**Task directions**
Counting only lines below that contain the string "pictures", give the total as a single number.

**Input data**
*** Begin section ***
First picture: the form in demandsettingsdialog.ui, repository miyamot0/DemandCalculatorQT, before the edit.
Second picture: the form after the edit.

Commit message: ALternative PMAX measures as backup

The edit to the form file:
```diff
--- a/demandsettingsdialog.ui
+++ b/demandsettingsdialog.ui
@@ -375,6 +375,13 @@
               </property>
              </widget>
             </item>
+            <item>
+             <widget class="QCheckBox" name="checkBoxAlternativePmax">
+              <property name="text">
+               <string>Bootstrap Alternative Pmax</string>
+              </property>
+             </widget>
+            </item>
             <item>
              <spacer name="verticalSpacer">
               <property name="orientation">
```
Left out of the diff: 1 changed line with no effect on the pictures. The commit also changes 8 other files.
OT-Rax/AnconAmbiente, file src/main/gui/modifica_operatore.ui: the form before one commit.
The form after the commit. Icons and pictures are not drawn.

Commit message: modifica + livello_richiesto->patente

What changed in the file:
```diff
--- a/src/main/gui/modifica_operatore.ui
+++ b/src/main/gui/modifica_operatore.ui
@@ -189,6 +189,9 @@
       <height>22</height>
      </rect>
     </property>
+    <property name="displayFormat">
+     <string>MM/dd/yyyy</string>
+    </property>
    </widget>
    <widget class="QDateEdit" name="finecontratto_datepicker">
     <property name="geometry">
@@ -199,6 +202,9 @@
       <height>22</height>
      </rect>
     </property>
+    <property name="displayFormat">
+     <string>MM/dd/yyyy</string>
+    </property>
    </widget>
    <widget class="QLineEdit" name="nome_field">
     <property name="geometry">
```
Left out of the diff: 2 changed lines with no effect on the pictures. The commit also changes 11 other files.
*** End section ***
**Solution for this task**
3